The opinion of the court was delivered by: Judge Blanche M. Manning
Defendant Theresa Phillips faces five counts of defrauding the government out of more than $1 million dollars by billing Medicare for services never provided. She has filed ten pre-trial motions, which the court discusses in turn.
Motion for a Bill of Particulars
Phillips asks the court to order the government to file a bill of particulars because, she contends, the superseding indictment fails to "state the species,-descend to the particulars." (emphasis hers). The court may order a bill of particulars when the defendant needs more information than what is contained in the indictment in order to (1) enable her to prepare a defense; (2) avoid unfair surprise at trial; and (3) preclude a second prosecution for the same offense. United States v. Fassnacht, 332 F.3d 440, 446-47 (7th Cir. 2003); United States v. Caputo, 288 F. Supp. 2d 923, 925 (N. D. Ill. 2003). Additional information is necessary only if the indictment fails to set forth the elements of the charged offense. Fassnacht, 332 F.3d at 447; Caputo, 288 F. Supp. 2d at 925. In determining whether the indictment sufficiently sets forth the elements of the offense, relevant factors include: (1) the complexity of the charged offense; (2) the clarity of the indictment; and (3) the degree of discovery available in the absence of a bill of particulars. Caputo, 288 F. Supp. 2d at 925.
The court has reviewed the superseding indictment and, in its discretion, agrees with the defendant that she is due additional information about the charges she faces. Paragraph 11 of the superseding indictment alleges that during the period 1999 through 2003 she "defrauded Medicare out of more than $1,165,000." But later in paragraph 17 while delineating the individual counts she faces, the indictment alleges only five instances during 2002 in which Phillips allegedly received fraudulently-obtained Medicare funds.
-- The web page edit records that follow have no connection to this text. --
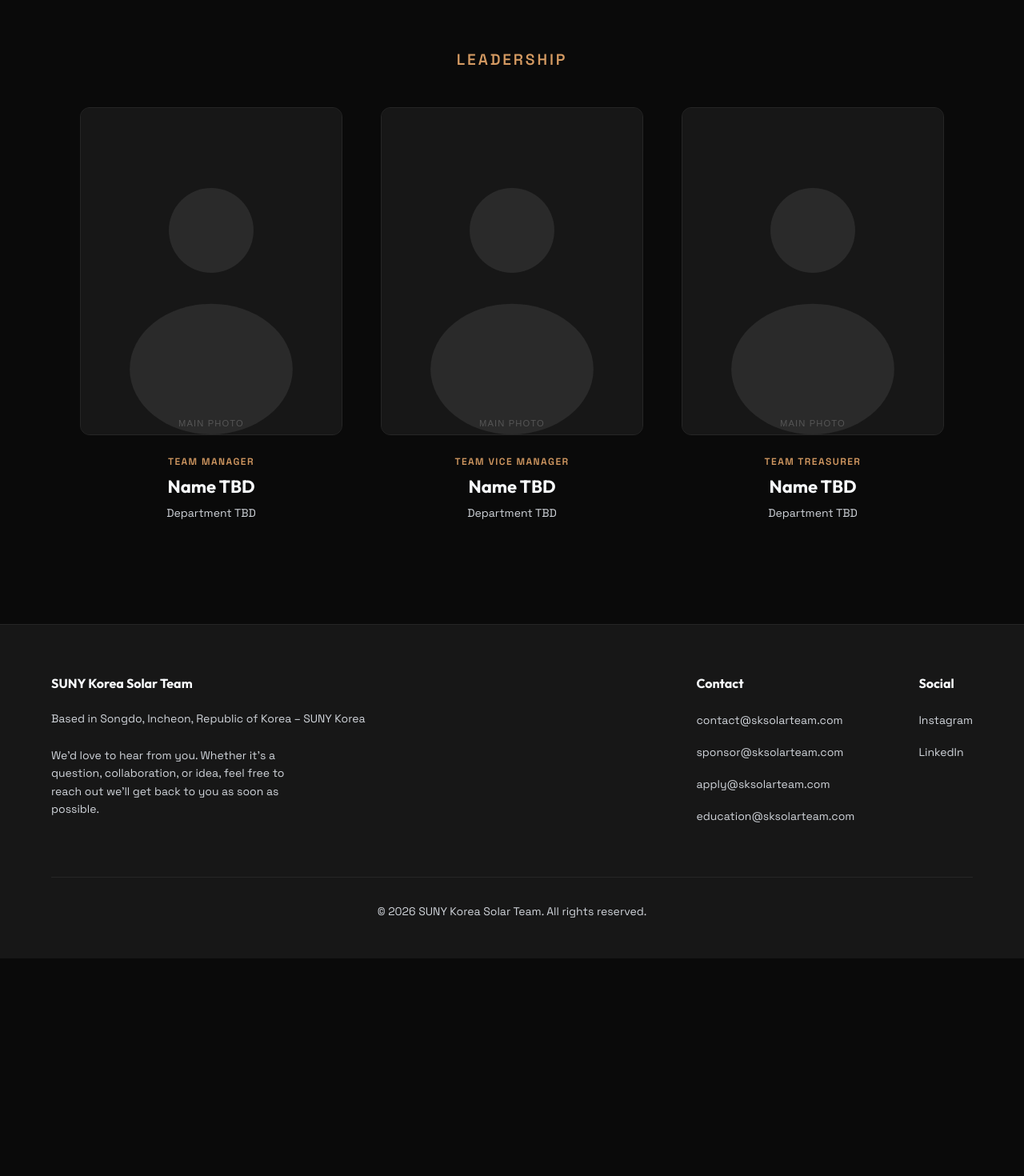
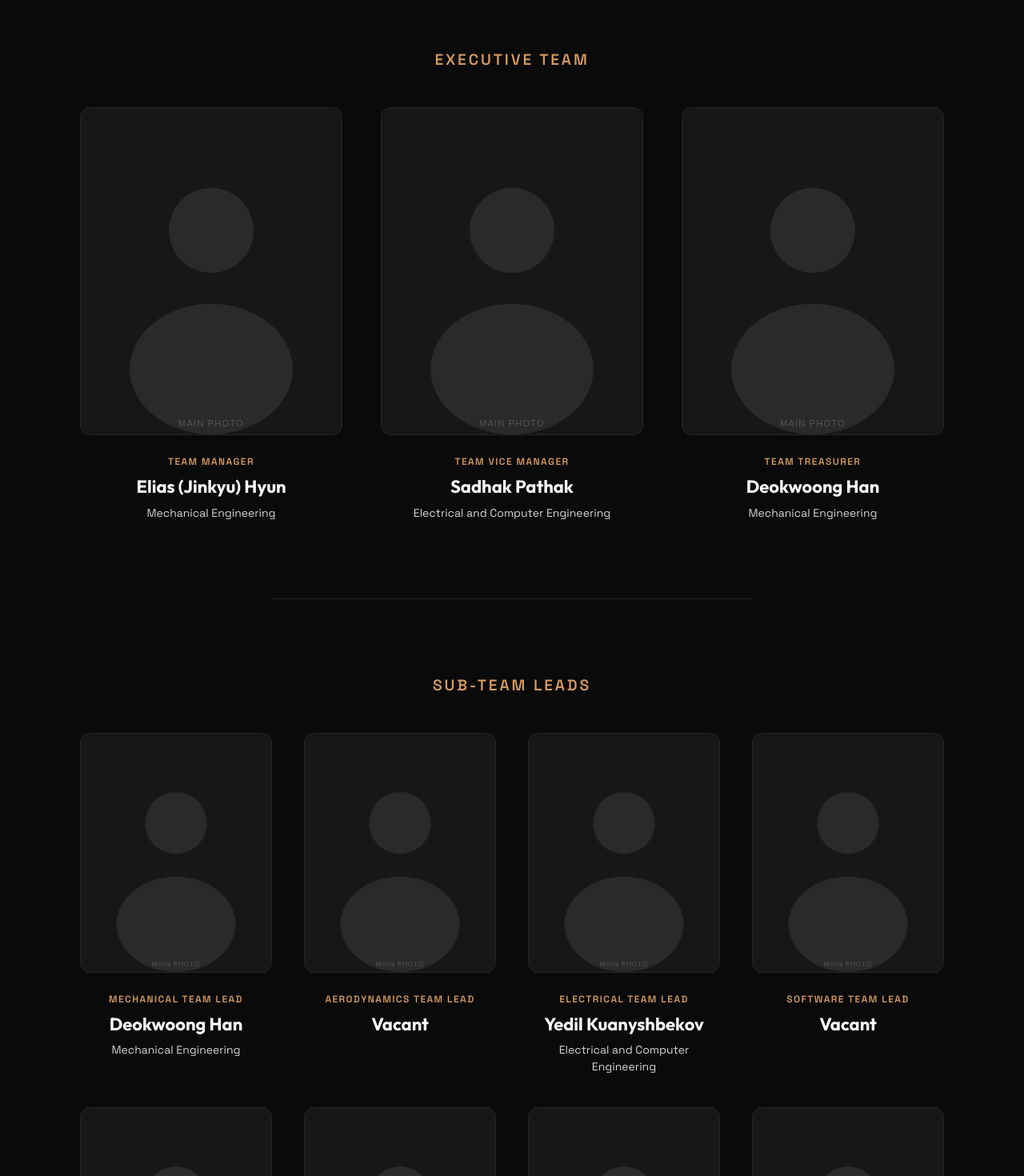
Before and after one commit to sunykoreasolarteam/website, a Next.js app: page /team in a window 1280 px wide. Shown: the part 320-1790 px from the top of the page at 80% size. Before the commit the page ends 1518 px from the top, so only its background shows below. Built offline with nearby package versions, Linux system fonts and the light colour scheme.

Commit message:
Update team data with member info, add sponsorship packet download button and PDF

```diff
--- a/src/app/team/Team.css
+++ b/src/app/team/Team.css
@@ -140,7 +140,35 @@
   font-weight: 400;
 }
 
+/* Section spacing */
+.team-section {
+  margin-bottom: var(--space-12);
+}
+
+/* Divider between sections */
+.team-divider {
+  border: none;
+  border-top: 1px solid var(--color-border);
+  max-width: 600px;
+  margin: var(--space-4) auto var(--space-12);
+}
+
+/* Sub-Team Leads Grid — smaller cards, 4 columns */
+.subteam-grid {
+  display: grid;
+  grid-template-columns: repeat(4, 1fr);
+  gap: var(--space-5);
+  max-width: 1080px;
+  margin: 0 auto;
+}
+
 /* ── Responsive ───────────────────────────── */
+
+@media (max-width: 1024px) {
+  .subteam-grid {
+    grid-template-columns: repeat(3, 1fr);
+  }
+}
 
 @media (max-width: 768px) {
   .team-page {
@@ -156,11 +184,22 @@
     max-width: 360px;
     gap: var(--space-8);
   }
+
+  .subteam-grid {
+    grid-template-columns: repeat(2, 1fr);
+    gap: var(--space-6);
+  }
 }
 
 @media (max-width: 480px) {
   .leadership-grid {
     max-width: 300px;
+  }
+
+  .subteam-grid {
+    grid-template-columns: 1fr;
+    max-width: 300px;
+    gap: var(--space-8);
   }
 }
 
--- a/src/app/team/page.jsx
+++ b/src/app/team/page.jsx
@@ -1,78 +1,41 @@
 import './Team.css';
+import { getMembersBySection } from '../../data/teamData';
+import TeamCard from '../../components/TeamCard';
 
 export const metadata = {
   title: 'Our Team | SUNY Korea Solar Team',
-  description: 'Meet the multidisciplinary student engineers designing and building our solar racing vehicle.',
+  description:
+    'Meet the multidisciplinary student engineers designing and building our solar racing vehicle.',
 };
 
-const leadership = [
-  {
-    id: 'team-manager',
-    role: 'Team Manager',
-    name: 'Name TBD',
-    department: 'Department TBD',
-    photoMain: '/assets/team/placeholder-main.svg',
-    photoAlt: '/assets/team/placeholder-alt.svg',
-  },
-  {
-    id: 'team-vice-manager',
-    role: 'Team Vice Manager',
-    name: 'Name TBD',
-    department: 'Department TBD',
-    photoMain: '/assets/team/placeholder-main.svg',
-    photoAlt: '/assets/team/placeholder-alt.svg',
-  },
-  {
-    id: 'team-treasurer',
-    role: 'Team Treasurer',
-    name: 'Name TBD',
-    department: 'Department TBD',
-    photoMain: '/assets/team/placeholder-main.svg',
-    photoAlt: '/assets/team/placeholder-alt.svg',
-  },
-];
+export default function Team() {
+  const executive = getMembersBySection('executive');
+  const subteam = getMembersBySection('subteam');
 
-export default function Team() {
   return (
     <main className="team-page">
       <div className="container">
         <header className="team-header">
           <h1 className="team-page-title">The Team</h1>
-          <p className="team-page-subtitle">
-            The people behind the mission.
-          </p>
+          <p className="team-page-subtitle">The people behind the mission.</p>
         </header>
 
-        <section className="team-leadership" aria-label="Team Leadership">
-          <h2 className="team-section-label">Leadership</h2>
+        <section className="team-section" aria-label="Executive Team">
+          <h2 className="team-section-label">Executive Team</h2>
           <div className="leadership-grid">
-            {leadership.map((member) => (
-              <article key={member.id} className="leader-card" id={member.id}>
-                <figure className="leader-photo-wrapper">
-                  <img
-                    src={member.photoMain}
-                    alt={`${member.name} — ${member.role}`}
-                    className="leader-photo leader-photo--main"
-                    loading="lazy"
-                    width={320}
-                    height={400}
-                  />
-                  <img
-                    src={member.photoAlt}
-                    alt={`${member.name} — alternate photo`}
-                    className="leader-photo leader-photo--alt"
-                    loading="lazy"
-                    width={320}
-                    height={400}
-                    aria-hidden="true"
-                  />
-                </figure>
-                <figcaption className="leader-info">
-                  <span className="leader-role">{member.role}</span>
-                  <h3 className="leader-name">{member.name}</h3>
-                  <span className="leader-department">{member.department}</span>
-                </figcaption>
-              </article>
+            {executive.map((member) => (
+              <TeamCard key={member.id} member={member} />
+            ))}
+          </div>
+        </section>
+
+        <hr className="team-divider" />
+
+        <section className="team-section" aria-label="Sub-Team Leads">
+          <h2 className="team-section-label">Sub-Team Leads</h2>
+          <div className="subteam-grid">
+            {subteam.map((member) => (
+              <TeamCard key={member.id} member={member} />
             ))}
           </div>
         </section>
--- a/src/components/HomeClient.jsx
+++ b/src/components/HomeClient.jsx
@@ -162,6 +162,7 @@ const HomeClient = ({ allSponsorLogos }) => {
               <div className="discipline-tag">Aerodynamics</div>
               <div className="discipline-tag">Electrical</div>
               <div className="discipline-tag">Software</div>
+              <div className="discipline-tag">Integrations</div>
               <div className="discipline-tag">Operations</div>
               <div className="discipline-tag">Education</div>
               <div className="discipline-tag">Media</div>
--- /dev/null
+++ b/src/components/TeamCard.jsx
@@ -0,0 +1,43 @@
+/**
+ * TeamCard — Reusable team member card component.
+ *
+ * Uses the existing CSS class names (leader-card, leader-photo-wrapper, etc.)
+ * so the current design and hover crossfade effect are preserved.
+ *
+ * If `imageAlt` is not provided, only the main image is shown
+ * with no broken hover behavior.
+ */
+export default function TeamCard({ member }) {
+  const { id, name, role, department, imageMain, imageAlt } = member;
+
+  return (
+    <article className="leader-card" id={id}>
+      <figure className="leader-photo-wrapper">
+        <img
+          src={imageMain}
+          alt={`${name} — ${role}`}
+          className="leader-photo leader-photo--main"
+          loading="lazy"
+          width={320}
+          height={400}
+        />
+        {imageAlt && (
+          <img
+            src={imageAlt}
+            alt={`${name} — alternate photo`}
+            className="leader-photo leader-photo--alt"
+            loading="lazy"
+            width={320}
+            height={400}
+            aria-hidden="true"
+          />
+        )}
+      </figure>
+      <figcaption className="leader-info">
+        <span className="leader-role">{role}</span>
+        <h3 className="leader-name">{name}</h3>
+        <span className="leader-department">{department}</span>
+      </figcaption>
+    </article>
+  );
+}
--- /dev/null
+++ b/src/data/teamData.js
@@ -0,0 +1,144 @@
+/**
+ * Team Data
+ * ─────────
+ * To add, remove, or edit a team member, simply update this array.
+ * The team page will render automatically from this data.
+ *
+ * Fields:
+ *   id         – unique identifier (used as React key and HTML id)
+ *   name       – display name
+ *   role       – position title
+ *   department – academic department or description
+ *   imageMain  – path to the primary photo (shown by default)
+ *   imageAlt   – path to the alternate photo (shown on hover, optional)
+ *   section    – "executive" | "subteam" (determines which grid the card appears in)
+ *   order      – display order within its section (lower = first)
+ */
+
+const teamData = [
+  // ── Executive Team ──────────────────────────────────────────────
+  {
+    id: 'team-manager',
+    name: 'Elias (Jinkyu) Hyun',
+    role: 'Team Manager',
+    department: 'Mechanical Engineering',
+    imageMain: '/assets/team/placeholder-main.svg',
+    imageAlt: '/assets/team/placeholder-alt.svg',
+    section: 'executive',
+    order: 1,
+  },
+  {
+    id: 'team-vice-manager',
+    name: 'Sadhak Pathak',
+    role: 'Team Vice Manager',
+    department: 'Electrical and Computer Engineering',
+    imageMain: '/assets/team/placeholder-main.svg',
+    imageAlt: '/assets/team/placeholder-alt.svg',
+    section: 'executive',
+    order: 2,
+  },
+  {
+    id: 'team-treasurer',
+    name: 'Deokwoong Han',
+    role: 'Team Treasurer',
+    department: 'Mechanical Engineering',
+    imageMain: '/assets/team/placeholder-main.svg',
+    imageAlt: '/assets/team/placeholder-alt.svg',
+    section: 'executive',
+    order: 3,
+  },
+
+  // ── Sub-Team Leads ──────────────────────────────────────────────
+  {
+    id: 'mechanical-lead',
+    name: 'Deokwoong Han',
+    role: 'Mechanical Team Lead',
+    department: 'Mechanical Engineering',
+    imageMain: '/assets/team/placeholder-main.svg',
+    imageAlt: '/assets/team/placeholder-alt.svg',
+    section: 'subteam',
+    order: 1,
+  },
+  {
+    id: 'aerodynamics-lead',
+    name: 'Vacant',
+    role: 'Aerodynamics Team Lead',
+    department: '',
+    imageMain: '/assets/team/placeholder-main.svg',
+    imageAlt: '/assets/team/placeholder-alt.svg',
+    section: 'subteam',
+    order: 2,
+  },
+  {
+    id: 'electrical-lead',
+    name: 'Yedil Kuanyshbekov',
+    role: 'Electrical Team Lead',
+    department: 'Electrical and Computer Engineering',
+    imageMain: '/assets/team/placeholder-main.svg',
+    imageAlt: '/assets/team/placeholder-alt.svg',
+    section: 'subteam',
+    order: 3,
+  },
+  {
+    id: 'software-lead',
+    name: 'Vacant',
+    role: 'Software Team Lead',
+    department: '',
+    imageMain: '/assets/team/placeholder-main.svg',
+    imageAlt: '/assets/team/placeholder-alt.svg',
+    section: 'subteam',
+    order: 4,
+  },
+  {
+    id: 'integrations-lead',
+    name: 'Vacant',
+    role: 'Integrations Team Lead',
+    department: '',
+    imageMain: '/assets/team/placeholder-main.svg',
+    imageAlt: '/assets/team/placeholder-alt.svg',
+    section: 'subteam',
+    order: 5,
+  },
+  {
+    id: 'operations-lead',
+    name: 'Vacant',
+    role: 'Operations Team Lead',
+    department: '',
+    imageMain: '/assets/team/placeholder-main.svg',
+    imageAlt: '/assets/team/placeholder-alt.svg',
+    section: 'subteam',
+    order: 6,
+  },
+  {
+    id: 'education-lead',
+    name: 'Vacant',
+    role: 'Education Team Lead',
+    department: '',
+    imageMain: '/assets/team/placeholder-main.svg',
+    imageAlt: '/assets/team/placeholder-alt.svg',
+    section: 'subteam',
+    order: 7,
+  },
+  {
+    id: 'media-lead',
+    name: 'Vacant',
+    role: 'Media Team Lead',
+    department: '',
+    imageMain: '/assets/team/placeholder-main.svg',
+    imageAlt: '/assets/team/placeholder-alt.svg',
+    section: 'subteam',
+    order: 8,
+  },
+];
+
+/**
+ * Helper: get members by section, sorted by order.
+ * @param {string} section – "executive" or "subteam"
+ */
+export function getMembersBySection(section) {
+  return teamData
+    .filter((m) => m.section === section)
+    .sort((a, b) => (a.order ?? 999) - (b.order ?? 999));
+}
+
+export default teamData;
```
Also changed, not shown: src/app/sponsors/Sponsors.css (+26 -0 lines), src/components/SponsorsClient.jsx (+18 -3 lines), 1 other file (tests, documents, lock files or other folders).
The amount allegedly bilked as detailed in paragraph 17 totals only $47,947.87, rather than the $1,165,000 alleged in paragraph 11. Adding to the confusion is a spreadsheet the government produced in response to Phillips' request for a bill of particulars. The government contends that the spreadsheet provides Phillips all she needs to know about the five instances in 2002 during which she fraudulently received Medicare check. However, the check numbers of the five checks listed on the spreadsheet do not match the check numbers listed in paragraph 17, even though they are supposed to be the same checks, and even though the dates of the checks match.
Given that the detailed allegations of paragraph 17 are at odds with the more general allegations of paragraph 11, the court grants Phillips' motion for a bill of particulars [69-1]. The government shall provide the bill by February 21, 2006.
Motion to Strike Surplusage
Phillips has also moved to strike paragraph 11 of the superseding indictment because it is "not relevant," "inflammatory" and "prejudical." Paragraph 11 reads as follows:
It was further part of the scheme that defendant Theresa Phillips knowingly accepted payment from Medicare for psychotherapy services which she knew had not been performed. Through the scheme, defendant Theresa Phillips defrauded Medicare out of more than $1,165,000 from approximately December 3, 1999 to March 17, 2003.
The court disagrees with Phillips that the allegations of paragraph 11 are irrelevant. To the contrary, they allege the very acts the government must prove, Phillips' knowing receipt of Medicare payments for services not provided. They also detail the dates of her alleged scheme and the amount allegedly bilked. Defendants are not entitled to have stricken allegations that are material to the government's case. United States v. Marshal, 985 F.2d 901, 906 (7th Cir. 1993) ("The language of the indictment can hardly be characterized as immaterial since it delineates with great specificity the numerous charges alleged by the government against each defendant.").
In the court's view, paragraph 11 is not surplusage, and therefore Phillips' motion to strike [77-1] is denied.
Motion for Production of Evidence Motion for Production of Favorable Evidence
Phillips has moved for disclosure of all favorable evidence including any exculpatory and impeaching information, and the existence and substance of any promises of immunity, leniency, or preferential treatment. In addition, Phillips has moved for the production of "[a]ll oral and written statements, notes, letters, memoranda or other documents made by any individuals regarding" Phillips. Phillips wants the information thirty days before trial.
In response, the government has acknowledged its continuing obligations under Brady v. Maryland, 373 U.S. 83 (1963) and Giglio v. United States, 405 U.S. 150 (1972) to disclose information that may be exculpatory or impeaching and has committed to producing that evidence, along with evidence described in the Jencks Act, see 18 U.S.C. § 3500, two weeks before trial. Given that the government is not required to produce such information far in advance of trial, the court believes that the government's offer to do so two weeks in advance of trial is reasonable. See ...